While cell phones have been known to save lives in an emergency, a doctor on his or her cell phone can cause a harmful or even deadly sound-alike medication error.
In a recent poll, over 40 percent of pharmacists said that they had experienced a “case of bad cellular” when receiving prescription orders over cell phones. The quality of cell phone calls, transcription problems and other factors combined to make cell phone orders a significant cause of medication errors.
Pharmacists noted that poor transmission and failed connections requiring callbacks were frequent problems. Many additional factors, including the make and model of the phone, different wireless carriers, speakerphone use and increased background noise all posed threats to the accuracy of prescription information.
In the course of the poll, researchers found that physicians were more likely to call in orders on cell phones after office hours, on weekends, while in cars, or at social events. In these cases, doctors were also more likely to be hurrying, or not giving the prescribing task their full attention for some other reason.
Several of these calls caused problems when they were left on the pharmacy voicemail. Orders left by cellphone were more likely to need follow-up calls for clarification--difficult since many pharmacists do not have access to physician’s cell phone numbers. This caused problems on the doctor’s end as well; the prescriptions were less likely to be noted in the patient’s medical record since it was not available at the time of the call.

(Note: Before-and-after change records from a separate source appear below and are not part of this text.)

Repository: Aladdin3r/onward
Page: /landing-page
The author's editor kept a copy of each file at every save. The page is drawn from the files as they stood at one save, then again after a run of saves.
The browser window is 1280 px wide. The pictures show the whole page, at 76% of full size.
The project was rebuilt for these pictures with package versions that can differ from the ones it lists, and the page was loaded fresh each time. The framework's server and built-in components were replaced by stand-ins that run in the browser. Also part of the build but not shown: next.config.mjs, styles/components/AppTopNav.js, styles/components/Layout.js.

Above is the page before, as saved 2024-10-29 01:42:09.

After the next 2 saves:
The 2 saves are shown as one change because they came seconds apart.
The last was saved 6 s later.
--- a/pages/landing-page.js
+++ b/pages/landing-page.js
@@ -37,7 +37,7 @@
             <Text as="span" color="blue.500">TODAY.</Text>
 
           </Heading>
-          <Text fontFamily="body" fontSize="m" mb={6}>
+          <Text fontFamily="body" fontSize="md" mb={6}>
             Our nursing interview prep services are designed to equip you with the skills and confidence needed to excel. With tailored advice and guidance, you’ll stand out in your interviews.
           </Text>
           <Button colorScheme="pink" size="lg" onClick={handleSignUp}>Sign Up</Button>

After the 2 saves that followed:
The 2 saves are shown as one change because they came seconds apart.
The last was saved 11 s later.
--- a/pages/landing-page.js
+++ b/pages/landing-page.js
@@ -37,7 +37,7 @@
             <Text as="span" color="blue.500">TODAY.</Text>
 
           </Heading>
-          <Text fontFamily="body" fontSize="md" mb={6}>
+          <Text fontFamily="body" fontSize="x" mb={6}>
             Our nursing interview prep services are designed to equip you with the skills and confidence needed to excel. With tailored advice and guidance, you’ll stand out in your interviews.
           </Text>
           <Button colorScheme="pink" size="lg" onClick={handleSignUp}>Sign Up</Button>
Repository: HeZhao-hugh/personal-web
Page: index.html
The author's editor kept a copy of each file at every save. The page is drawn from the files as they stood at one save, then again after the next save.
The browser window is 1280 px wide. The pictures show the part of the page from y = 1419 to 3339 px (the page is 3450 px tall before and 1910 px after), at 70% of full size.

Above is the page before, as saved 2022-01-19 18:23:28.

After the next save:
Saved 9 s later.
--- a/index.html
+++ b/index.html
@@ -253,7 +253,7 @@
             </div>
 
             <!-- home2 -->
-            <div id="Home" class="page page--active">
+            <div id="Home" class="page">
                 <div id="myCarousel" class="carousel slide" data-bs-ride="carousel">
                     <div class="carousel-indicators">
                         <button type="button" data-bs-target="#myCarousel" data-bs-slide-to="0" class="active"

Finally, pharmacists reported difficulty verifying the physician’s identity due to poor call quality. Many of the pharmacy staff were encouraged to ask the prescriber to call the pharmacy back using an office phone line.